Start of SOURCE DATA
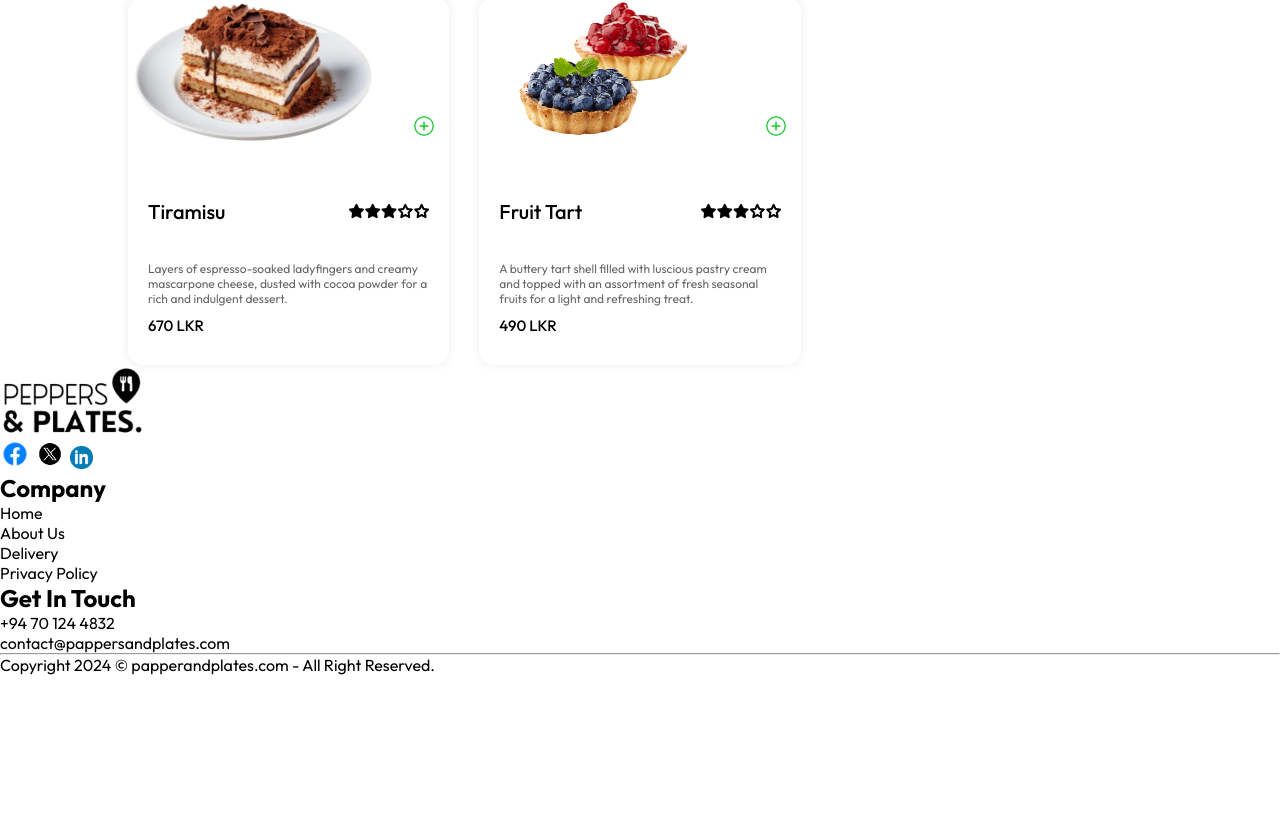
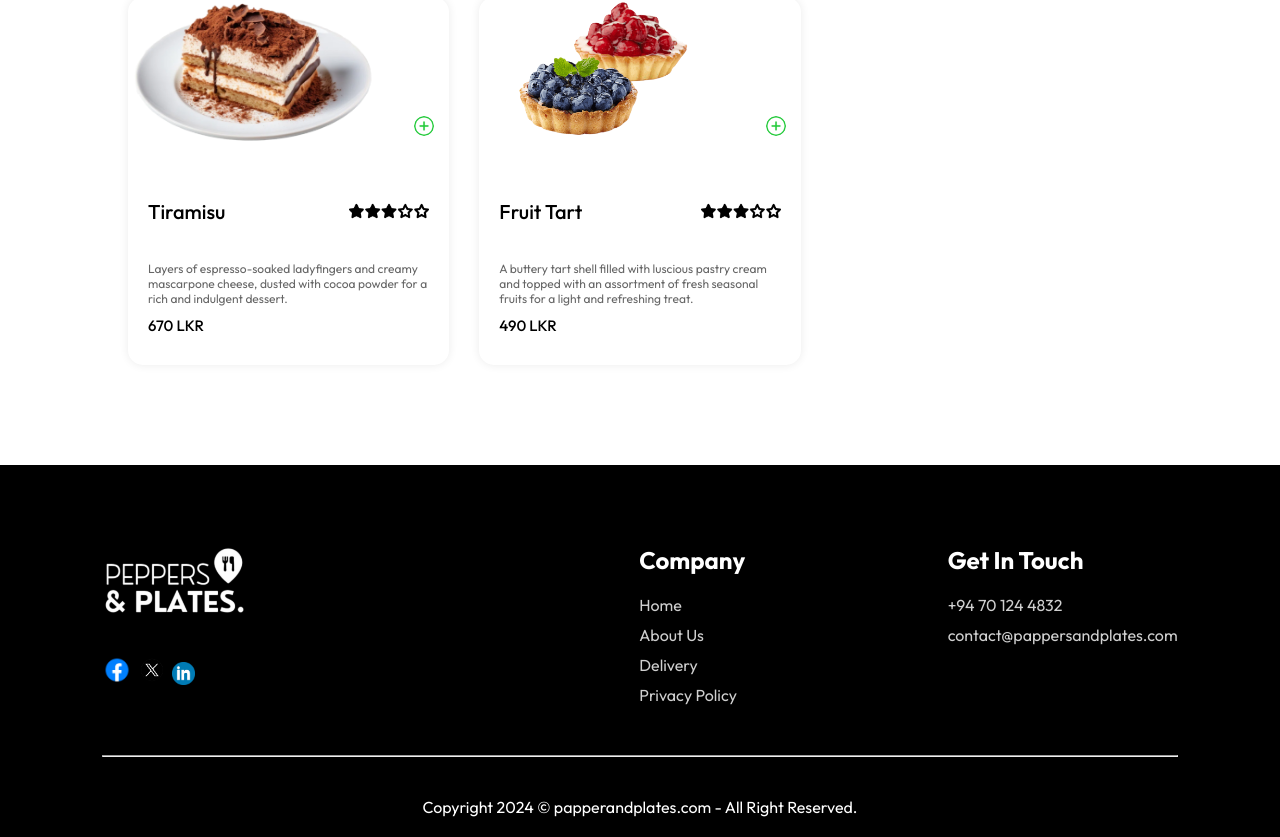
Before and after one commit to Rizz-33/Peppers-and-Plates, a React (Vite) app in the folder frontend/: page / in a window 1280 px wide. Shown: the part 5250-6087 px from the top of the page. Before the commit the page ends 5925 px from the top, so only its background shows below. Built offline with nearby package versions, Linux system fonts and the light colour scheme.

Commit message:
style: Footer

```diff
--- a/frontend/src/assets/assets.js
+++ b/frontend/src/assets/assets.js
@@ -1,6 +1,7 @@
 
 import basket_icon from './basket_icon.png'
 import header_img from './header_img.jpg'
+import logo_white from './logo-white.png'
 import logo from './logo.png'
 import menu_1 from './menu_1.jpg'
 import menu_2 from './menu_2.png'
@@ -62,6 +63,7 @@
 import twitter_icon from './twitter_icon.png'
 
 export const assets = {
+    logo_white,
     logo,
     basket_icon,
     header_img,
--- a/frontend/src/components/footer/Footer.css
+++ b/frontend/src/components/footer/Footer.css
@@ -7,3 +7,40 @@
 .likedin{
     width: 23px;
 }
+.footer{
+    color: white;
+    background-color: black;
+    display: flex;
+    flex-direction: column;
+    align-items: center;
+    gap: 20px;
+    padding: 20px 8vw;
+    padding-top: 80px;
+    margin-top: 100px;
+}
+.footer-content{
+    width: 100%;
+    display: grid;
+    grid-template-columns: 2fr 1fr 1fr;
+    gap: 80px;
+}
+.footer-content-left, .footer-content-right, .footer-content-center {
+    display: flex;
+    flex-direction: column;
+    align-items: start;
+    gap: 20px;
+    color: rgb(207, 207, 207);
+}
+.footer-content-left li, .footer-content-right li, .footer-content-center li {
+    list-style: none;
+    margin-bottom: 10px;
+    cursor: pointer;
+}
+.footer-content-right h2, .footer-content-center h2 {
+    color: white;
+}
+.footer hr{
+    width: 100%;
+    height: 2px;
+    margin: 20px 0px;
+}
--- a/frontend/src/components/footer/Footer.jsx
+++ b/frontend/src/components/footer/Footer.jsx
@@ -7,7 +7,7 @@
         <div className='footer' id='footer'>
             <div className="footer-content">
                 <div className="footer-content-left">
-                    <img src={assets.logo} alt="" className='logo'/>
+                    <img src={assets.logo_white} alt="" className='logo'/>
                     <p></p>
                     <div className="footer-social-icons">
                         <img src={assets.facebook_icon} alt="" className='facebook'/>
```
Also changed, not shown: frontend/src/assets/logo-white.png (added).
End of SOURCE DATA
ACTION ITEM |
Write out the entries again, exactly as given, skipping any images.

ANSWER SECTION |
Before and after one commit to Rizz-33/Peppers-and-Plates, a React (Vite) app in the folder frontend/: page / in a window 1280 px wide. Shown: the part 5250-6087 px from the top of the page. Before the commit the page ends 5925 px from the top, so only its background shows below. Built offline with nearby package versions, Linux system fonts and the light colour scheme.

Commit message:
style: Footer

```diff
--- a/frontend/src/assets/assets.js
+++ b/frontend/src/assets/assets.js
@@ -1,6 +1,7 @@
 
 import basket_icon from './basket_icon.png'
 import header_img from './header_img.jpg'
+import logo_white from './logo-white.png'
 import logo from './logo.png'
 import menu_1 from './menu_1.jpg'
 import menu_2 from './menu_2.png'
@@ -62,6 +63,7 @@
 import twitter_icon from './twitter_icon.png'
 
 export const assets = {
+    logo_white,
     logo,
     basket_icon,
     header_img,
--- a/frontend/src/components/footer/Footer.css
+++ b/frontend/src/components/footer/Footer.css
@@ -7,3 +7,40 @@
 .likedin{
     width: 23px;
 }
+.footer{
+    color: white;
+    background-color: black;
+    display: flex;
+    flex-direction: column;
+    align-items: center;
+    gap: 20px;
+    padding: 20px 8vw;
+    padding-top: 80px;
+    margin-top: 100px;
+}
+.footer-content{
+    width: 100%;
+    display: grid;
+    grid-template-columns: 2fr 1fr 1fr;
+    gap: 80px;
+}
+.footer-content-left, .footer-content-right, .footer-content-center {
+    display: flex;
+    flex-direction: column;
+    align-items: start;
+    gap: 20px;
+    color: rgb(207, 207, 207);
+}
+.footer-content-left li, .footer-content-right li, .footer-content-center li {
+    list-style: none;
+    margin-bottom: 10px;
+    cursor: pointer;
+}
+.footer-content-right h2, .footer-content-center h2 {
+    color: white;
+}
+.footer hr{
+    width: 100%;
+    height: 2px;
+    margin: 20px 0px;
+}
--- a/frontend/src/components/footer/Footer.jsx
+++ b/frontend/src/components/footer/Footer.jsx
@@ -7,7 +7,7 @@
         <div className='footer' id='footer'>
             <div className="footer-content">
                 <div className="footer-content-left">
-                    <img src={assets.logo} alt="" className='logo'/>
+                    <img src={assets.logo_white} alt="" className='logo'/>
                     <p></p>
                     <div className="footer-social-icons">
                         <img src={assets.facebook_icon} alt="" className='facebook'/>
```
Also changed, not shown: frontend/src/assets/logo-white.png (added).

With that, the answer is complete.